In all, officers conducted 11,531 inspections in 52 jurisdictions, removing 1,595 commercial vehicles with bad brakes from roadways, or 13.8% of the total number of inspections completed on April 25.
A little more than 10% of the 8,128 air-braked trucks and tractors requiring anti-lock braking systems had violations, and 5,331 hydraulic-braked trucks requiring ABS had violations, or 14.3%.
“Inspecting, identifying and removing commercial motor vehicles with brake violations from our roadways is critical to the safety of the traveling public,” CVSA President Capt. Christopher Turner with the Kansas Highway Patrol said in a statement on July 17. “Brake systems that are improperly installed, neglected or poorly maintained reduce braking efficiency and increase stopping distances of trucks and buses, posing a serious transportation safety risk.”

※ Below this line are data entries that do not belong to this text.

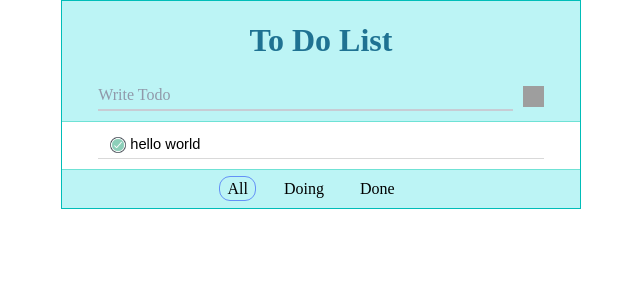
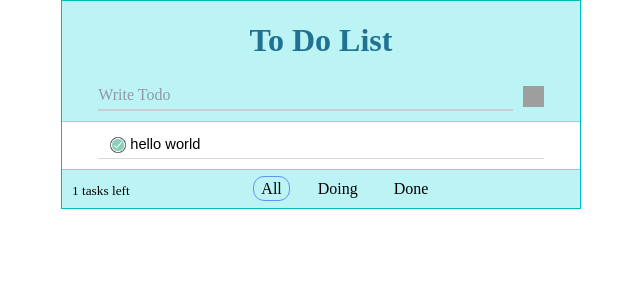
Before and after one commit to jyynkr92/TodoList_By_React, a React (Create React App) app: page / in a window 1280 px wide. Shown: the top 300 px of the page, without its empty margins (319-959 px from the left). Built offline with nearby package versions, Linux system fonts and the light colour scheme; grey boxes are pictures that could not be loaded.

Commit message:
add task counts

```diff
--- a/src/App.js
+++ b/src/App.js
@@ -11,6 +11,7 @@ class App extends Component {
     lastTodoId : 1,
     modifyInput : "",
     showFlag : "A",
+    leftCount : 1,
     todos : [
       {
         todoId : 1,
@@ -28,7 +29,7 @@ class App extends Component {
   }
 
   addTodo = () => {
-    const {input, allTodos, lastTodoId, showFlag} = this.state;
+    const {input, allTodos, lastTodoId, showFlag, leftCount} = this.state;
     const todoList = allTodos.concat({
       todoId : lastTodoId + 1,
       content : input,
@@ -39,6 +40,7 @@ class App extends Component {
       input : "",
       lastTodoId : lastTodoId + 1,
       allTodos : todoList,
+      leftCount : leftCount + 1,
       todos : showFlag === "A"? todoList : showFlag === "D"? todoList.filter(todo => !todo.completeFlag): todoList.filter(todo => todo.completeFlag)
     });
   }
@@ -63,24 +65,28 @@ class App extends Component {
 
   toggleTask = (event) => {
     const {selected} = event.target.dataset;
-    const {allTodos, showFlag} = this.state;
+    const {allTodos, showFlag, leftCount} = this.state;
     const todoList = allTodos.map(todo => {
       return todo.todoId === Number(selected) ? {...todo, completeFlag:!todo.completeFlag} : {...todo}
     });
+    const selectedTodo = allTodos.filter(todo => todo.todoId === Number(selected));
 
     this.setState({
       allTodos : todoList,
+      leftCount : selectedTodo[0].completeFlag? leftCount + 1 : leftCount - 1,
       todos : showFlag === "A"? todoList : showFlag === "D"? todoList.filter(todo => !todo.completeFlag) : todoList.filter (todo => todo.completeFlag)
     });
   }
 
   deleteTask = (event) => {
-    const {allTodos, showFlag} = this.state;
+    const {allTodos, showFlag, leftCount} = this.state;
     const {selected} = event.target.dataset;
     const todoList = allTodos.filter(todo => todo.todoId !== Number(selected));
+    const selectedTodo = allTodos.filter(todo => todo.todoId === Number(selected));
 
     this.setState ({
       allTodos : todoList,
+      leftCount : selectedTodo[0].completeFlag? leftCount : leftCount - 1,
       todos : showFlag === "A"? todoList : showFlag === "D"? todoList.filter(todo => todo.todoId !== Number(selected)) : todoList.filter (todo => todo.todoId !== Number(selected))
     });
   }
@@ -136,7 +142,7 @@ class App extends Component {
   }
 
   render() {
-    const {input, todos, showFlag} = this.state;
+    const {input, todos, showFlag, leftCount} = this.state;
     const {addTodo, onChange, keyEvent, toggleTask, deleteTask, modifyContent, onModified, getContent, showCompleteTodo, showAllTodo, showDoingTodo} = this;
 
     return (
@@ -146,7 +152,7 @@ class App extends Component {
         <div className={styles.todo_div}>
           <TodoSection todos={todos} toggleTask={toggleTask} deleteTask={deleteTask} modifyContent={modifyContent} onModified={onModified} getContent={getContent}></TodoSection>
         </div>
-        <TodoFooter todos={todos} showAllTodo={showAllTodo} showCompleteTodo={showCompleteTodo} showDoingTodo={showDoingTodo} showFlag={showFlag}></TodoFooter>
+        <TodoFooter todos={todos} showAllTodo={showAllTodo} showCompleteTodo={showCompleteTodo} showDoingTodo={showDoingTodo} showFlag={showFlag} leftCount={leftCount}></TodoFooter>
       </div>
     );
   }
--- a/src/CSSModule.module.scss
+++ b/src/CSSModule.module.scss
@@ -172,6 +172,13 @@
         border : 1px solid #6491f7;
         border-radius : 11px;
     }
+
+    .todoLeft {
+        float : left;
+        margin-left : 10px;
+        font-size: 10pt;
+        margin-top : 3px;
+    }
   }
 
   html,
--- a/src/TodoFooter.js
+++ b/src/TodoFooter.js
@@ -2,9 +2,10 @@ import React, { Component} from 'react';
 import PropTypes from 'prop-types';
 import styles from './CSSModule.module.scss';
 
-const TodoFooter = ({showCompleteTodo, showAllTodo, showDoingTodo, showFlag}) => {
+const TodoFooter = ({showCompleteTodo, showAllTodo, showDoingTodo, showFlag, leftCount}) => {
     return (
         <div className={styles.todo_footer}>
+            <span className={styles.todoLeft}>{leftCount} tasks left</span>
             <span className={[styles.mode, showFlag === "A"? styles.focus : styles.outfocus].join(" ")} onClick={showAllTodo}>All</span>
             <span className={[styles.mode, showFlag === "D"? styles.focus : styles.outfocus].join(" ")} onClick={showDoingTodo}>Doing</span>
             <span className={[styles.mode, showFlag === "C"? styles.focus : styles.outfocus].join(" ")} onClick={showCompleteTodo}>Done</span>
```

According to the Federal Motor Carrier Safety Administration’s Large Truck Crash Causation Study, large trucks involved in a crash where the braking capacity of the truck was critical were 50% more likely to have a brake violation than were trucks involved in crashes where the truck’s braking capacity was not critical. Of the trucks involved in brake-critical crashes, 45.5% had brake violations, compared with 29.9% of trucks involved in crashes of the same type but where their braking was not relevant, according to the study.
Those challenges were underscored at a CVSA brake safety symposium in May when motor carrier executives and commercial vehicle inspectors pointed out that there is a troubling knowledge gap among a large segment of the technicians responsible for keeping up with brake safety maintenance advances — and some even have a lack of basic brake maintenance.
That’s one of the reasons that CVSA has said Brake Safety Day aims to improve commercial motor vehicle brake safety awareness throughout North America. An important component of the safety initiative involves educating drivers, mechanics, owner-operators and others on the importance of proper brake inspection, maintenance and operation.
CVSA said it will convene another brake safety enforcement event this year. Brake Safety Week is scheduled for Sept. 16-22 at participating jurisdictions throughout North America.